Chia (Salvia hispanica) is an herb from the mint family that grows in tropical or subtropical weather. Originally from Mexico, was an important part of ancient Aztecs and Mayans diet. Chia in the Aztec language (náhuatl) means “oily” perhaps from its high fat content.
The actual seed (approximately 2 mm in length) is available in two varieties: white and black. The white (known as Salba) has a higher price in the market, and it is often difficult to find it. The black have small traces of white color in it. However, there doesn’t seems to be major differences from their nutritional point of view when comparing the two.
Chia is an excellent source of protein, calcium, magnesium, iron, antioxidants, soluble fiber and omega 3; which is a more amount of what is found in flaxseed, its closest “rival” in the herbal world. When Chia seeds are mixed with water, they create a gel-like in its surroundings (mucilage, a soluble dietary fiber), which have regulatory properties of the intestinal transit while helping slow, the absorption of sugars from food; helping to regulate postprandial glucose levels.
Preliminary scientific studies have shown that eating Chia seeds can help reduce blood pressure and C-reactive protein levels (a value related to inflammation) in people with type 2 diabetes. In relation to cholesterol consumption may contribute to lower levels of total cholesterol, LDL and triglycerides (“bad” fats in the cardiovascular system, when in excess) and increase the good HDL cholesterol.
More research is needed to define the effects and benefits of Chia seeds for overall health, however, history has shown that they are safe and definitely worth using as a daily nutritional supplement.
There are two situations in which its consumption, like with any other food rich in omega 3, should be done with caution.
1 – In people taking Warfarin and/or Coumarin.
2 – In case of prostate cancer.
In the case of treatments the require anticoagulants because the omega-3 can increase the effect. In men with prostate cancer, the reason is that eating high amounts of ALA (a type of omega 3) can promote disease progression. In these particular circumstances the general observations go for any food or supplement-containing omega 3 and not just specifically to Chia.

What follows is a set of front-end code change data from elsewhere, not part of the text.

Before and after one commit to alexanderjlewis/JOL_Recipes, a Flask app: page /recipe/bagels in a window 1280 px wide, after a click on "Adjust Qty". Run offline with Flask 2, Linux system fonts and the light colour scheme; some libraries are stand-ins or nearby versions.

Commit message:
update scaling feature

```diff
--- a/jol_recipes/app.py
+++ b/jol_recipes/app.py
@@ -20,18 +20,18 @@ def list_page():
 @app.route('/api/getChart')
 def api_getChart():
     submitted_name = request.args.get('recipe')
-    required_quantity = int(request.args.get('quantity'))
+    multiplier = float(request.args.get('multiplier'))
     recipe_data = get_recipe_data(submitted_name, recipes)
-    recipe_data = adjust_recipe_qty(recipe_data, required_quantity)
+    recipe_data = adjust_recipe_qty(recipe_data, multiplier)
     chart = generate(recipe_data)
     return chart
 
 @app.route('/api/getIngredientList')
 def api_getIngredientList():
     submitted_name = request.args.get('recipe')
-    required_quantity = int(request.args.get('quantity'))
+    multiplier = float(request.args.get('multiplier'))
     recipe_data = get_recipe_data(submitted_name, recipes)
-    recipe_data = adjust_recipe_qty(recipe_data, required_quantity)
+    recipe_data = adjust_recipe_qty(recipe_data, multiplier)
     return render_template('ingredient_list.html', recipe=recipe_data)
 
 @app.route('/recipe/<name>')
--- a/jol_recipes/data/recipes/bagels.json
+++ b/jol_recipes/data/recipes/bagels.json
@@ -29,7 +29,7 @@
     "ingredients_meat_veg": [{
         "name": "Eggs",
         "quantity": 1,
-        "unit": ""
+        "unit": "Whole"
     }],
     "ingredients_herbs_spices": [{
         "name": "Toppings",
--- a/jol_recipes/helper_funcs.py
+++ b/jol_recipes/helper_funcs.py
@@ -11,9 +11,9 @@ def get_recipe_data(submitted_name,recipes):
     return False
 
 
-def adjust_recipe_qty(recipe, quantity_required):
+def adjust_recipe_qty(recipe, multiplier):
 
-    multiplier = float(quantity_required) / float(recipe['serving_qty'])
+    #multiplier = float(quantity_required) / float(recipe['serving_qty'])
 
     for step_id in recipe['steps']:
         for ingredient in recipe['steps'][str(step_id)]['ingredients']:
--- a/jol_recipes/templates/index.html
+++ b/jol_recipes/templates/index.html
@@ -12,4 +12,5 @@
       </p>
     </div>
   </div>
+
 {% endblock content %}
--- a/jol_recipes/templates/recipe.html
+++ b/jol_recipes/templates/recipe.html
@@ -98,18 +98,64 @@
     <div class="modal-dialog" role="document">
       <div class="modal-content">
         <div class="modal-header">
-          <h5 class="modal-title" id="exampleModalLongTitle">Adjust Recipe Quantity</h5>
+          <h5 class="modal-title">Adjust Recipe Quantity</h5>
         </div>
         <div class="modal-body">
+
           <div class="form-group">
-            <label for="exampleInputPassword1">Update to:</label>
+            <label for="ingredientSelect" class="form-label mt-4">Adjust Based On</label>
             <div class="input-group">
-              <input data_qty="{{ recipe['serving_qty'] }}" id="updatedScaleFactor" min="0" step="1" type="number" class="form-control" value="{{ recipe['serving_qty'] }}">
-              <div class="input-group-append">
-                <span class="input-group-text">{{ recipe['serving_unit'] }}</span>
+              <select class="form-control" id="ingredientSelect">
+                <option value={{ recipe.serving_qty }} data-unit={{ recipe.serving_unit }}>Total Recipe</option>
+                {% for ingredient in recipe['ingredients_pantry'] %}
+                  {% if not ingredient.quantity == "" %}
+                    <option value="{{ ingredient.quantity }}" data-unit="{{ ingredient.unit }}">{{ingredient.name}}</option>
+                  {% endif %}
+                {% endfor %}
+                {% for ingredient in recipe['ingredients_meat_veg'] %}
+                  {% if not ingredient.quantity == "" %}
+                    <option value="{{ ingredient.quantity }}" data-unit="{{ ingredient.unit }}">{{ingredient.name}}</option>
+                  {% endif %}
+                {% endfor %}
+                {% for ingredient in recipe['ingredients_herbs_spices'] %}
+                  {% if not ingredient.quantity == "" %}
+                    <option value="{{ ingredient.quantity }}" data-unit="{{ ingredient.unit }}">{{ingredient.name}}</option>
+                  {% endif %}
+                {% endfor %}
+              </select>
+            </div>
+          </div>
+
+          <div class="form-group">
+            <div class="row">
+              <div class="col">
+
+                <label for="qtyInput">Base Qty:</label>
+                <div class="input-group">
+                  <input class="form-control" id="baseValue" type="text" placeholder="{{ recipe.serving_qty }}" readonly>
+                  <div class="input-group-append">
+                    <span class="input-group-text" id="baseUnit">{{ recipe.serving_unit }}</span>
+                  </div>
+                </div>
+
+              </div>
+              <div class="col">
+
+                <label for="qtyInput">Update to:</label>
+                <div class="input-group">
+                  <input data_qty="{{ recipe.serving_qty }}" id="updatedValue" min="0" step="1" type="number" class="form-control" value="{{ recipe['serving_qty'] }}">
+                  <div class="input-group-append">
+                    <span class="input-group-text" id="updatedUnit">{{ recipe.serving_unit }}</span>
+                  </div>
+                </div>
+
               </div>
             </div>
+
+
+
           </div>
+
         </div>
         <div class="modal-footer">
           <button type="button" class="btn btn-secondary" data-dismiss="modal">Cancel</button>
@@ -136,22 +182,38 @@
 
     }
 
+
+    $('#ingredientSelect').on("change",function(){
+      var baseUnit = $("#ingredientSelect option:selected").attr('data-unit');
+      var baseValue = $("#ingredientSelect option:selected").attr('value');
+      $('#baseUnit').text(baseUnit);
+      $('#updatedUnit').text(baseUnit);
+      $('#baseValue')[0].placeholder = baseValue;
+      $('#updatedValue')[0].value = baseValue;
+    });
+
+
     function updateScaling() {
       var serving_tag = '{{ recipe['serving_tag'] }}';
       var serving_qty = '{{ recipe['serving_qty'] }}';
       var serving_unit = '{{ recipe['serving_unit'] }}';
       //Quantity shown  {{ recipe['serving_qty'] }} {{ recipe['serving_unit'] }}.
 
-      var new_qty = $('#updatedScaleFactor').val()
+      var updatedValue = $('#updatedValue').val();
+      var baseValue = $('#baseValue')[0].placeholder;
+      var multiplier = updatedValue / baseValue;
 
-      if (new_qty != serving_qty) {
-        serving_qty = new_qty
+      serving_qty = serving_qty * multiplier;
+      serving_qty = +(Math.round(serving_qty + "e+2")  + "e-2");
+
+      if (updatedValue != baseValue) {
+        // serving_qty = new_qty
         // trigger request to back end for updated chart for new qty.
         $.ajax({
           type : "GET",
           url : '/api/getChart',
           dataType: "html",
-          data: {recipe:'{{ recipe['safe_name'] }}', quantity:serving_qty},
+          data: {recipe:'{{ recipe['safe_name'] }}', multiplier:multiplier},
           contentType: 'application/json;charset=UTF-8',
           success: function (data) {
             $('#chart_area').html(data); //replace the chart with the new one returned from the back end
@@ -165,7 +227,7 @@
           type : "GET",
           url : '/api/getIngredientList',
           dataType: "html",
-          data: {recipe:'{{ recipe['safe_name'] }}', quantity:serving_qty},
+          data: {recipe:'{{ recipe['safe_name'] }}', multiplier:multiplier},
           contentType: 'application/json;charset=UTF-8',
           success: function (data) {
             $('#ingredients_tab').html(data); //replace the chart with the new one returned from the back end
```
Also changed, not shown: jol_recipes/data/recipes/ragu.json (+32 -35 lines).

The important thing is to be aware of what we eat and how to eat healthier. Let’s go back to the past: more whole grains, whole wheat, brown rice, oats, chia, flaxseed, quinoa, etc., and less refined derivatives such as white bread, white rice, processed oats, etc. A simple change like this can make a big difference in our gastrointestinal, cardiovascular and endocrine health. Therefore, these nutritional recommendations are for not only those with diabetes but anyone who wants to enjoy a healthier life.
In regards to Chia, our recommendation is to give it a try. Two tablespoons a day (30 grams) as a supplement in your food could bring great benefits.
Enjoy this super food!